KOTA KINABALU: Foreign Minister Datuk Sri Anifah Haji Aman yesterday briefed reporters that the followers of Sultan Jamalul Kiram III have been given till today to leave Sabah.
They have been in Lahad Datu since Feb 9.
“The Philippine government has tried every effort and they have denounced the people and said there was no way they have the support from the Philippine government. The Philippine government wants to work closely with us to avoid any bloodshed,” he said after witnessing the presentation ceremony of the 1Malaysia Book Voucher at Universiti Malaysia Sabah (UMS) near here.
He added that he had conveyed the request from the Philippine government for an extension of the Malaysian dateline for Kiram’s followers to leave Sabah to Tuesday, next week.
“They asked until Tuesday, but the Home Minister has agreed to give them until today,” he said.

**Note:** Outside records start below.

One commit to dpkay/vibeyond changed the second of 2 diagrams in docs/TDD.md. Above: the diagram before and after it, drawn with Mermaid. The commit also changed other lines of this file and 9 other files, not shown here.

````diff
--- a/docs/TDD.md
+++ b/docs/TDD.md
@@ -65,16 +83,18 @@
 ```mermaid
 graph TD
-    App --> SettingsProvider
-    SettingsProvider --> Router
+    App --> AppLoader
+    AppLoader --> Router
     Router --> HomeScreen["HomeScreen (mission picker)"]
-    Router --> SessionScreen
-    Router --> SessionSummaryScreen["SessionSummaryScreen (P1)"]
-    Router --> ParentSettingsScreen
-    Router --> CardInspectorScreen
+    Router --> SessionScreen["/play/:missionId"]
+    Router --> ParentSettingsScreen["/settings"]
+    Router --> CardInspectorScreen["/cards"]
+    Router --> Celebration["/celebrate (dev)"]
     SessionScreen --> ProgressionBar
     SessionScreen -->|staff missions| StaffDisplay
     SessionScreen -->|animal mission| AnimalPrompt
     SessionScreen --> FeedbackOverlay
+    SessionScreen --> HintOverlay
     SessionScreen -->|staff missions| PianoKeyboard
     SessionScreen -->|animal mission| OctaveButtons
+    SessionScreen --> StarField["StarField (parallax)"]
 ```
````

He said he was not well briefed on the issue and that reporters could get the latest status from the Commissioner of Police as well as from the Home Minister.
Anifah also commented that he was shocked with the intrusion at Lahad Datu but stressed that for some people, carrying weapons was just part and parcel of their life.
“For those people who have not experienced peace for so long, carrying weapons is part and parcel of life,” he said.
He cited that in Gaza, for example, getting shot and bombed at was not an extra-ordinary occurrence.
“That is why I say we are lucky in Malaysia. Two of the things I check when I go out are my keys and my telephone. But in countries like that, people sleep with guns and weapons. When you go out of your home without weapons, you feel naked. It is already ingrained in their mind,” he said.
And after the incident, how would other countries look at Malaysia, Anifah was further asked.
“What’s special about Malaysia is that we are tolerant, we accommodate but at same time we are firm. When it is time to take action, we take action. And when action is taken, (it is when) we have taken all factors into consideration.”
Earlier in his speech, he also mentioned that Malaysia has been viewed as a symbol of hope for peace by the people in Gaza.
He said in his speech that his first impression of the people of Gaza was that they constantly lived in fear.
“But no. They tell me Malaysia is very lucky and that they hope it will remain peaceful and provide hope for them.”
He also reminded those attending the ceremony yesterday of the revolution that took place in Egypt, forcing 11,000 Malaysian students to flee Egypt, Jordan, Libya and Syria.
“We have a favorable condition here … before the revolution, our students could survive with the scholarship provided. But after that, their cost of living has risen by 200 per cent and the Yayasan Sabah students are asking for a higher budget.”
He said the unfavorable political conditions in those countries have brought tourism, one of their major revenues, to a standstill, affecting the cost of living there.